The heads of academic units dedicated to social justice renew their commitment to ensuring their research, teaching and service are not complicit with the expansion of the police state.
Zach Rutland, who is on track to graduate in June with his master’s in library and information science, has interned at the Skid Row History Museum & Archive.
Professors and alumni played a big role in bringing the stories of America’s most diverse ethnic group to the small screen.
Stein, director of UCLA's Leve Center for Jewish Studies, is well known for her scholarship, writing and teaching in the field.
Supported by a grant from the NEH, curators will draw from multiple collections that help tell the story of Mexican-American lives from 1940 through the present day.

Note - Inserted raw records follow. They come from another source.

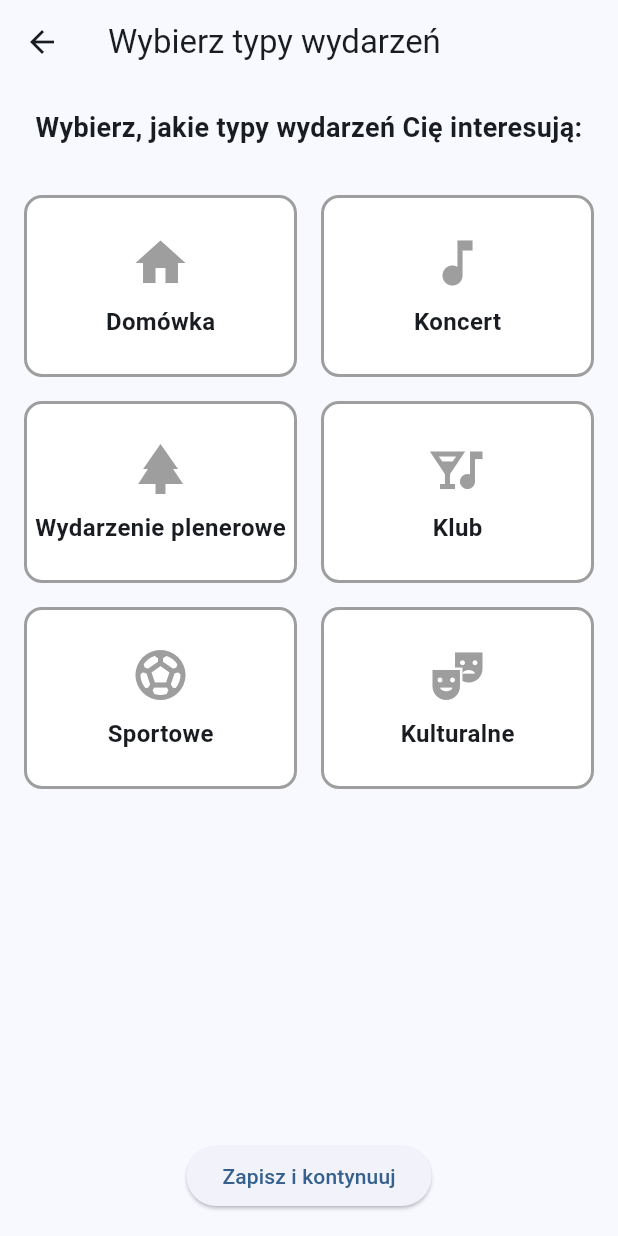
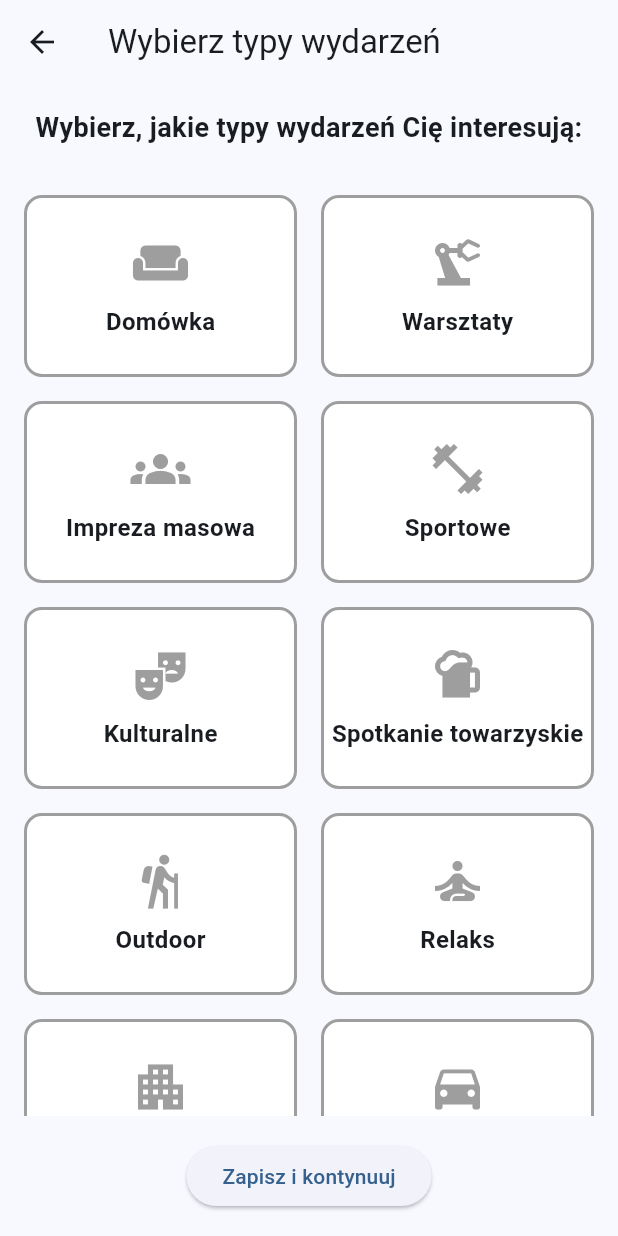
Before and after one commit to flasik1337/HiveIPZ, a Flutter app: the EventPreferencesPage screen opened directly with empty values, on a phone screen of 412 x 824 dp. Run offline on Flutter 3.47's test engine with Material 3 defaults, Android fonts, the phone set to English and light mode, and no system bars; our stand-ins replace flutter_svg, image_picker, shared_preferences; missing offline and left inert: biometric_login; accounts and stored records are empty; network calls fail.

Commit message:
update kategorii wydarzeń w preferencjach

```diff
--- a/aplikacja/lib/pages/event_preferences_page.dart
+++ b/aplikacja/lib/pages/event_preferences_page.dart
@@ -15,12 +15,16 @@ class EventPreferencesPage extends StatefulWidget {
 
 class _EventPreferencesPageState extends State<EventPreferencesPage> {
   final List<Map<String, dynamic>> eventTypes = [
-    {'type': 'Domówka', 'icon': Icons.home},
-    {'type': 'Koncert', 'icon': Icons.music_note},
-    {'type': 'Wydarzenie plenerowe', 'icon': Icons.park},
-    {'type': 'Klub', 'icon': Icons.nightlife},
-    {'type': 'Sportowe', 'icon': Icons.sports_soccer},
-    {'type': 'Kulturalne', 'icon': Icons.theater_comedy},
+  {'type': 'Domówka', 'icon': Icons.weekend},
+  {'type': 'Warsztaty', 'icon': Icons.precision_manufacturing},
+  {'type': 'Impreza masowa', 'icon': Icons.groups},
+  {'type': 'Sportowe', 'icon': Icons.fitness_center},
+  {'type': 'Kulturalne', 'icon': Icons.theater_comedy},
+  {'type': 'Spotkanie towarzyskie', 'icon': Icons.sports_bar},
+  {'type': 'Outdoor', 'icon': Icons.hiking},
+  {'type': 'Relaks', 'icon': Icons.self_improvement},
+  {'type': 'Firmowe', 'icon': Icons.apartment},
+  {'type': 'Motoryzacyjne', 'icon': Icons.directions_car},
   ];
 
   final Set<String> selectedEvents = {};
```
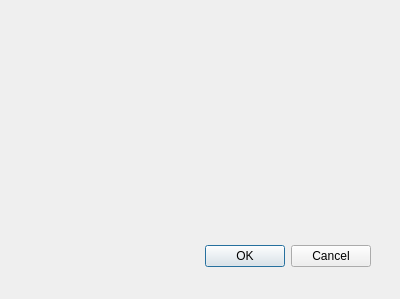
Qt form info_silo/UI/graph.ui (austinschaaf1/455_final) before a commit.
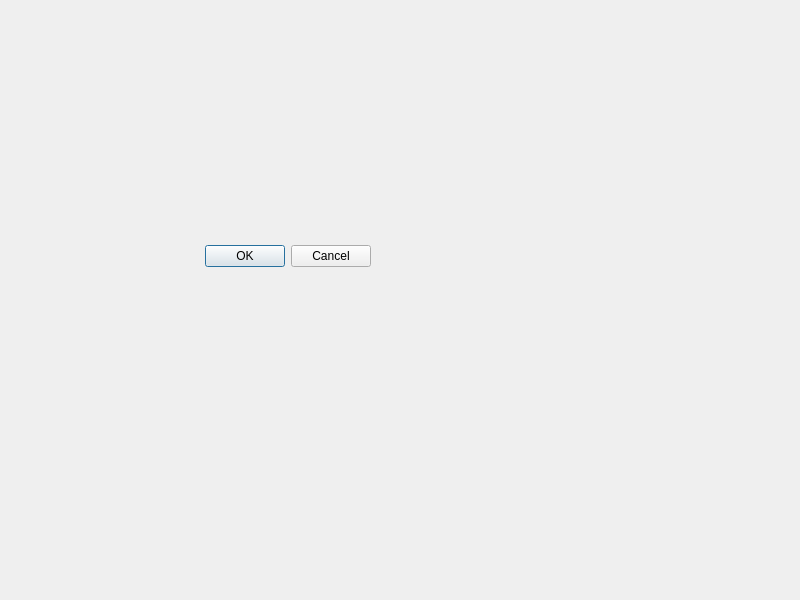
The same form after that commit.

What changed in the file:
```diff
--- a/info_silo/UI/graph.ui
+++ b/info_silo/UI/graph.ui
@@ -6,10 +6,22 @@
    <rect>
     <x>0</x>
     <y>0</y>
-    <width>400</width>
-    <height>299</height>
+    <width>800</width>
+    <height>600</height>
    </rect>
   </property>
+  <property name="minimumSize">
+   <size>
+    <width>800</width>
+    <height>600</height>
+   </size>
+  </property>
+  <property name="maximumSize">
+   <size>
+    <width>800</width>
+    <height>600</height>
+   </size>
+  </property>
   <property name="windowTitle">
    <string>Dialog</string>
   </property>
```
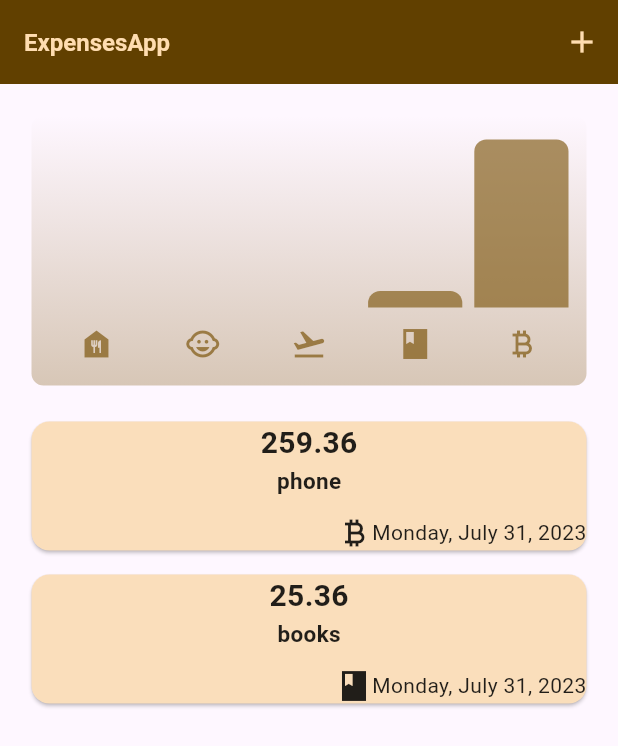
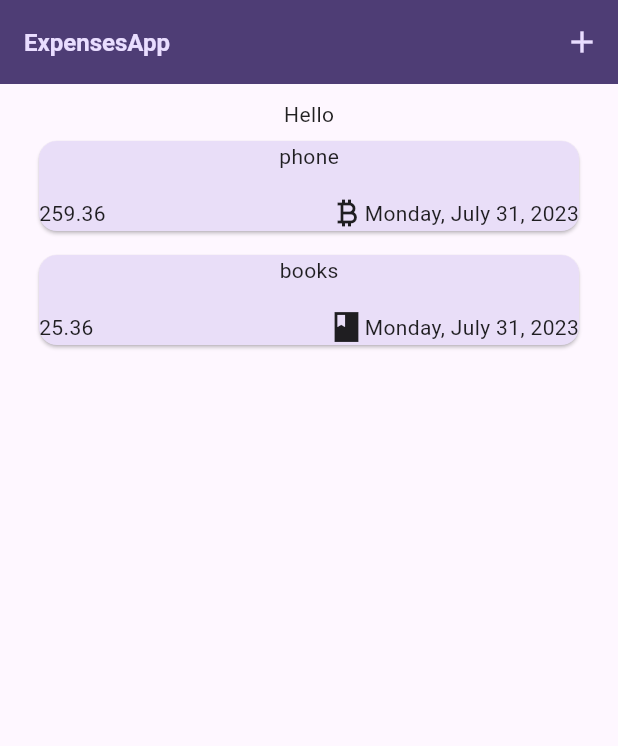
Before and after one commit to ankithkumar12/Expense_tracker, a Flutter app: the screen it shows after launch, on a phone screen of 412 x 824 dp. Shown: the top 746 px of the screen. Run offline on Flutter 3.47's test engine with Material 2 defaults, Android fonts, the phone set to English and light mode, and no system bars.

Commit message:
Add files via upload

```diff
--- a/lib/chart/chart.dart
+++ b/lib/chart/chart.dart
@@ -1,10 +1,7 @@
 import 'package:flutter/material.dart';
 
-
-
-
-import 'chart_bar.dart';
-import 'package:expense_tracker/models/expense_model.dart';
+import 'package:expense_tracker/widgets/chart/chart_bar.dart';
+import 'package:expense_tracker/models/expense.dart';
 
 class Chart extends StatelessWidget {
   const Chart({super.key, required this.expenses});
@@ -16,8 +13,7 @@ class Chart extends StatelessWidget {
       ExpenseBucket.forCategory(expenses, Category.food),
       ExpenseBucket.forCategory(expenses, Category.leisure),
       ExpenseBucket.forCategory(expenses, Category.travel),
-      ExpenseBucket.forCategory(expenses, Category.study),
-      ExpenseBucket.forCategory(expenses, Category.luxury),
+      ExpenseBucket.forCategory(expenses, Category.work),
     ];
   }
 
@@ -79,7 +75,7 @@ class Chart extends StatelessWidget {
                     child: Padding(
                       padding: const EdgeInsets.symmetric(horizontal: 4),
                       child: Icon(
-                        maticon[bucket.category],
+                        categoryIcons[bucket.category],
                         color: isDarkMode
                             ? Theme.of(context).colorScheme.secondary
                             : Theme.of(context)
--- a/lib/expense_list.dart
+++ b/lib/expense_list.dart
@@ -2,7 +2,7 @@ import "package:expense_tracker/models/expense_model.dart";
 import "package:flutter/material.dart";
 
 class ExpenseList extends StatelessWidget {
-  const ExpenseList(this.expenses, {required this.onDissmissed, super.key});
+  const ExpenseList(this.expenses, {required this.onDissmissed,super.key});
   final List<Expense> expenses;
 
   final Function(Expense expense) onDissmissed;
@@ -14,33 +14,17 @@ class ExpenseList extends StatelessWidget {
         itemBuilder: (ctx, index) {
           return Dismissible(
             key: ValueKey(expenses[index]),
-            background: Container(
-              color: Theme.of(context).colorScheme.error.withOpacity(0.5),
-              margin: EdgeInsets.symmetric(
-                horizontal: Theme.of(context).cardTheme.margin!.horizontal,
-              ),
-            ),
-            onDismissed: (direction) => {onDissmissed(expenses[index])},
+            onDismissed: (direction) => {
+              onDissmissed(expenses[index])
+            },
             child: Card(
               child: Column(
-
                 children: [
-                  Text(
-                        expenses[index].amount.toStringAsFixed(2),
-                        style: const TextStyle(
-                            fontSize: 20, fontWeight: FontWeight.bold),
-                      ),
-
-                  Text(expenses[index].title,style:const TextStyle(
-                            fontSize: 15, fontWeight: FontWeight.w700), ),
-                  const Padding(padding: EdgeInsets.all(6)),
+                  Text(expenses[index].title),
+                  const Padding(padding: EdgeInsets.all(8)),
                   Row(
                     children: [
-                      // Text(
-                      //   expenses[index].amount.toStringAsFixed(2),
-                      //   style: const TextStyle(
-                      //       fontSize: 20, fontWeight: FontWeight.bold),
-                      // ),
+                      Text(expenses[index].amount.toStringAsFixed(2)),
                       const Spacer(),
                       Icon(expenses[index].suitIcon),
                       Text(expenses[index].formattedDate),
--- a/lib/expense_tracker.dart
+++ b/lib/expense_tracker.dart
@@ -2,7 +2,6 @@ import 'package:expense_tracker/expense_list.dart';
 import 'package:expense_tracker/models/expense_model.dart';
 import 'package:expense_tracker/new_expense.dart';
 import 'package:flutter/material.dart';
-import 'chart/chart.dart';
 
 class ExpenseTracker extends StatefulWidget {
   const ExpenseTracker({super.key});
@@ -31,25 +30,9 @@ class _ExpenseTrackerState extends State<ExpenseTracker> {
   }
 
   void removeExpense(Expense expense) {
-    final expenseIndex = registeredExpenses.indexOf(expense);
     setState(() {
       registeredExpenses.remove(expense);
     });
-    ScaffoldMessenger.of(context).clearSnackBars();
-    ScaffoldMessenger.of(context).showSnackBar(
-      SnackBar(
-        duration: const Duration(seconds: 3),
-        content: const Text('Expense deleted.'),
-        action: SnackBarAction(
-          label: 'Undo',
-          onPressed: () {
-            setState(() {
-              registeredExpenses.insert(expenseIndex, expense);
-            });
-          },
-        ),
-      ),
-    );
   }
 
   void openOverlay() {
@@ -72,11 +55,10 @@ class _ExpenseTrackerState extends State<ExpenseTracker> {
         ],
       ),
       body: Padding(
-        padding: const EdgeInsets.all(5),
+        padding: const EdgeInsets.all(10),
         child: Column(
           children: [
-            Chart(expenses: registeredExpenses),
-            // const Text("Hello"),
+            const Text("Hello"),
             Expanded(
 
                 child: ExpenseList(registeredExpenses,onDissmissed: removeExpense,)),
--- a/lib/models/expense_model.dart
+++ b/lib/models/expense_model.dart
@@ -51,29 +51,3 @@ class Expense {
         .toList();
   }
 }
-
-
-class ExpenseBucket {
-  const ExpenseBucket({
-    required this.category,
-    required this.expenses,
-  });
-
-  ExpenseBucket.forCategory(List<Expense> allExpenses, this.category)
-      : expenses = allExpenses
-            .where((expense) => expense.category == category)
-            .toList();
-
-  final Category category;
-  final List<Expense> expenses;
-
-  double get totalExpenses {
-    double sum = 0;
-
-    for (final expense in expenses) {
-      sum += expense.amount; // sum = sum + expense.amount
-    }
-
-    return sum;
-  }
-}
```
Also changed, not shown: lib/main.dart (+6 -2 lines).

Ellen DuBois’ “Suffrage: Women’s Long Battle for the Vote” is timed to celebrate the centennial of the 19th Amendment
Ellen Scott is working on a book about depictions of slavery in movies and a chronicle of Black female film critics.
Ifill is the president and director-counsel of the NAACP Legal Defense and Educational Fund.
In this Q&A, the honorary Academy Award winner discusses how the movement originated and shares how his experiences at UCLA shaped his career.
The Nickoll Family Professor of History will deliver the 127th Faculty Research Lecture at UCLA on Oct. 30.
‘On Display in the Walled City’ runs until March 8, 2020 and features 38 objects from the British Empire Exhibition staged almost a century ago.
UCLA’s Monica Smith tracks the ways metropolitan hubs in different parts of the world emerged unrelated to one another, but in similar forms.
Jamison, distinguished professor and of Asian languages and cultures and also Indo-European studies, will deliver UCLA’s 126th Faculty Research Lecture Wednesday, April 3.
“Dressed with Distinction: Garments from Ottoman Syria” features a collection assembled by David and Elizabeth Reisbord and will be on view March 17 through Aug. 18.
In her latest book, UCLA’s Kara Cooney notes how a ruler’s gender matters far less than whose agendas are served.
With the book “Chocolate Cities,” UCLA professor Marcus Hunter seeks to incite new understanding of black life in America.
William Worger has made digital copies of ‘Mighty Man’ and ‘Tiger Ingwe,’ which the South African government used to indirectly support apartheid, available to the public.
Although the study analyzed information dating back to the mid-19th century, the findings could have important implications for human health today.
The event in Bruin Plaza on Oct. 9 is sponsored by the American Indian Studies Center and will feature singing, refreshments and a screening of Native short films in Kaplan Hall.